Discussion in 'Lawn Mowing' started by bobbygedd, Mar 1, 2005.

  1. bobbygedd

    bobbygedd LawnSite Fanatic
    from NJ
    Posts: 10,178

    a guy i know cuts grass , all cash business, he doesn't exsist as a business. when it snows, he plows. he works for someone else,uses his own truck and plow, gets $80 an hour cash. i told him he better watch his butt without insurence. he claims he is covered, through the business owner. i said impossible, how could harry's landscaping just have you covered on his policy, when it's your truck and your plow, and you arent even on his payroll, you're working for cash? is it possible ?
     
  2. Jpocket

    Jpocket LawnSite Silver Member
    Posts: 2,278

    At the very least getting paid cash he would be considered a sub-contractor, thus requiring him to have his own everything including insurance. But it doesn't matter to the client, because they hired harry's not "no insurance joe". Unless they have a clause in their contract about Subbing out work then Harry's is ultimately liable to the customer, because the work was done under their name.
     
  3. bobbygedd

    bobbygedd LawnSite Fanatic
    from NJ
    Posts: 10,178

    so, if the guy driving his own truck hurts someone or damages property, isn't he ultimately liable?
     
  4. tonygreek

    tonygreek LawnSite Gold Member
    Posts: 3,475

    i don't know an insurance company in the world that would cover an uninsured sub, especially one that is, and has to, own his own equipment.

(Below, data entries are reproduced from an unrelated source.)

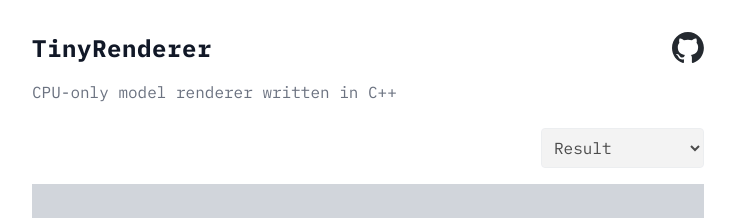
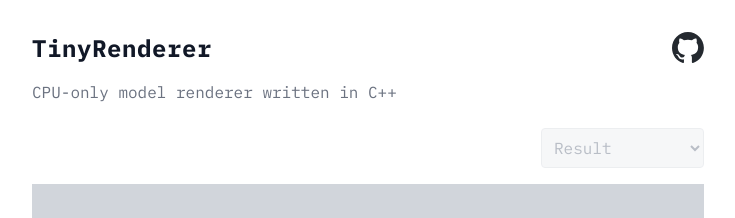
Before and after one commit to ColorOfLight/tiny-series, a React (Vite) app in the folder page/: page / in a window 1280 px wide. Shown: the top 218 px of the page, without its empty margins (272-1007 px from the left). Built offline with nearby package versions, Linux system fonts and the light colour scheme.

Commit message:
page(fix): change disabled button style

```diff
--- a/page/src/modules/SelectRenderType.tsx
+++ b/page/src/modules/SelectRenderType.tsx
@@ -11,7 +11,10 @@ const SelectRenderType = memo(
         <Select
           name="renderType"
           aria-label="Project status"
-          className={clsx("mb-4 self-end", className)}
+          className={clsx(
+            "mb-4 self-end disabled:bg-gray-100 disabled:text-gray-400",
+            className
+          )}
           {...restProps}
           ref={ref}
         >
```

    my nephew was told the same bs by his lco boss. 17 yr old kid working in the summers, paid on a 1099 and/or cash, uses all the lco's equipment, and uniforms. a real kicker is he tries to charge them for damaged equip or equip stolen off the trailer. even worse from a liability standpoint, the kids all run plows for him in the summer. he's a kid, so how is he supposed to know? the lco runs 8 "employees" this way.
    i know of one parent that has decked him... :)
     
  5. tonygreek

    tonygreek LawnSite Gold Member
    Posts: 3,475

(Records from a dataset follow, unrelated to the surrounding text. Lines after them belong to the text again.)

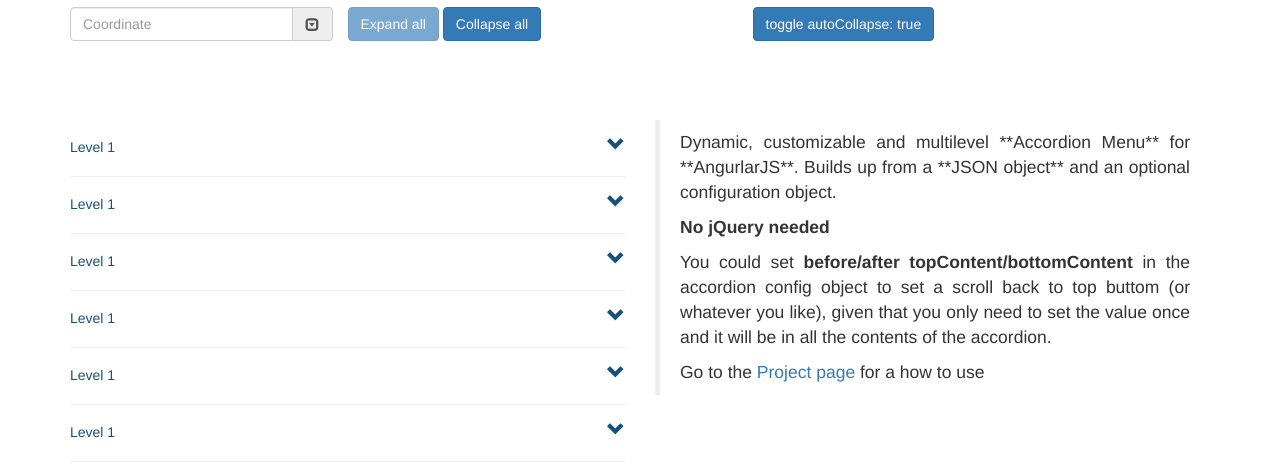
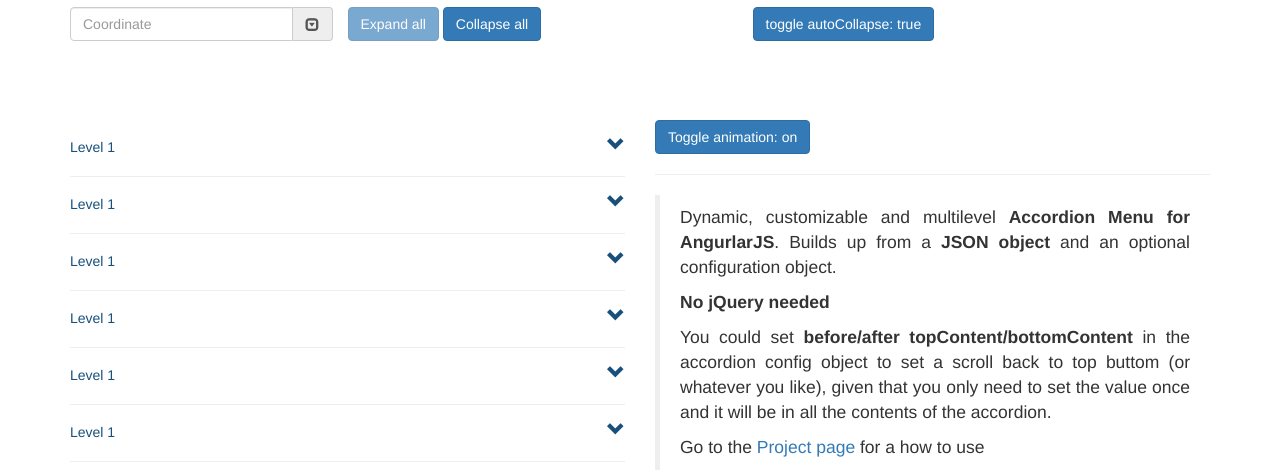
Before and after one commit to SirIdeas/sirAccordion, a website: page example/index.html in a window 1280 px wide. Shown: the part 93-563 px from the top of the page. Drawn offline with nearby package versions, Linux system fonts and the light colour scheme.

Commit message:
updating the example app and some minor fixes, updated the readme to add the new breaking changes, should be ready for the new release

```diff
--- a/bower.json
+++ b/bower.json
@@ -1,7 +1,7 @@
 {
   "name":"sir-accordion",
   "description":"AngularJs directive that builds a vertical accodion menu from a JSON object, with an optional config scope for personalization. No jQuery dependency",
-  "version":"1.2.7",
+  "version":"1.3.0",
   "keywords":[
     "angular",
     "angularjs",
--- a/example/app.js
+++ b/example/app.js
@@ -11,7 +11,7 @@ app.run([function() {
   }
 }]);
 
-app.controller('Principal',['$scope','$compile',function($scope,$compile){
+app.controller('Principal',['$scope','$compile','$timeout',function($scope,$compile,$timeout){
   $scope.activeArray = 1;
   $scope.coord = '';
 
@@ -87,6 +87,11 @@ app.controller('Principal',['$scope','$compile',function($scope,$compile){
     config: accordionConfig
   };
 
+  $timeout(function() {
+    //$scope.sirAccordion.collection[0].title = 'hola';
+    $scope.sirAccordion.collection[0].subCollection[0].title = 'hola';
+  }, 2000);
+
   $scope.clickMe = function(){
     console.log('Hi I\'m Jeff');
     alert('Hi!');
@@ -95,6 +100,14 @@ app.controller('Principal',['$scope','$compile',function($scope,$compile){
   $scope.toggleAutoCollapse = function(){
     $scope.$broadcast('sacCollapseAll');
     $scope.sirAccordion.config.autoCollapse = !$scope.sirAccordion.config.autoCollapse;
+  };
+
+  $scope.toggleAnimation = function() {
+    if ($scope.sirAccordion.config.animDur){
+      $scope.sirAccordion.config.animDur = 0;
+      return;
+    }
+    $scope.sirAccordion.config.animDur = 300;
   };
 
   $scope.expandByCoord = function(){
--- a/example/index.html
+++ b/example/index.html
@@ -48,9 +48,13 @@
             <div sir-accordion collection="{{sirAccordion.collection}}" config="sirAccordion.config"></div>
         </div>
         <div class="hidden-xs col-sm-6">
+          <div>
+            <button class="btn btn-primary" ng-click="toggleAnimation()" ng-cloak>Toggle animation: {{sirAccordion.config.animDur ? 'on' : 'off'}}</button>
+          </div>
+          <hr>
           <blockquote>
             <p>
-              Dynamic, customizable and multilevel **Accordion Menu** for **AngurlarJS**. Builds up from a **JSON object** and an optional configuration object.
+              Dynamic, customizable and multilevel <strong>Accordion Menu for AngurlarJS</strong>. Builds up from a <strong>JSON object</strong> and an optional configuration object.
             </p>
             <p>
               <strong>No jQuery needed</strong>
```
Also changed, not shown: README.md, dist/scripts/sir-accordion.js.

    the driver is, as well as the owner. personal injury attorneys love having more than one entity to sue, the problem being that the lco probably has appropriate insurance, whereas your buddy does not. personal assets lost, insurance assets lost. oh, and then there's the insurance company attorney who will try to unwind his client (the insurance company, not the lco) because the lco used a sub that was clearly outside the parameters of coverage.

    basically, a huge mess with only the injured party seeing any ultimate positive outcome.
     
  6. sgoalie23

    sgoalie23 LawnSite Member
    Posts: 195

    If I remember correctly, a sub is only considered a sub when that person supplies their own tools, does the job with minimal interference from the general contractor. The general supplying a 1099 does not skirt the legal issues. The 17 year young man may and probably would be considered a direct employee, thereby placing the LCO owner at maximum liability. Also, (the law varies from state to state) a person needs to be of a certain age (18?) to operate certain power equipment. However, that is another topic.
    Mark (sgoalie23's father)
     
  7. Mark McC

    Mark McC LawnSite Bronze Member
    Posts: 1,565

    I don't care what anyone says, there is simply no way in the world I'm in this business without insurance, regardless of whether I'm getting paid off the books. That's a fool's errand.
     
  8. Jpocket

    Jpocket LawnSite Silver Member
    Posts: 2,278

    operating with no insurance is a big Gamble some people do it though. I think The guy is ultimately responsible but the LCO will get a lot of the direct heat if some thing goes wrong.
     
  9. tonygreek

    tonygreek LawnSite Gold Member
    Posts: 3,475

    re: what classifies as a sub, you are correct, goalie. my story was just to illustrate the bs some owner's are to happy to fill their "employees" with and the problems that can arise.
     
  10. tfilbert

    tfilbert LawnSite Member
    Posts: 61

    Spoke with my Insurance Carrier (also personal friend) and he said that at least here in Kentucky anything that is done in my company's name would be covered by the liability up to the limit of the policy. The insurance company also has the right to sue my company if they believe I commit fraud and the situation Bobby mentioned would be that, big time. Just my 2 cents.
    Tim
     

Share This Page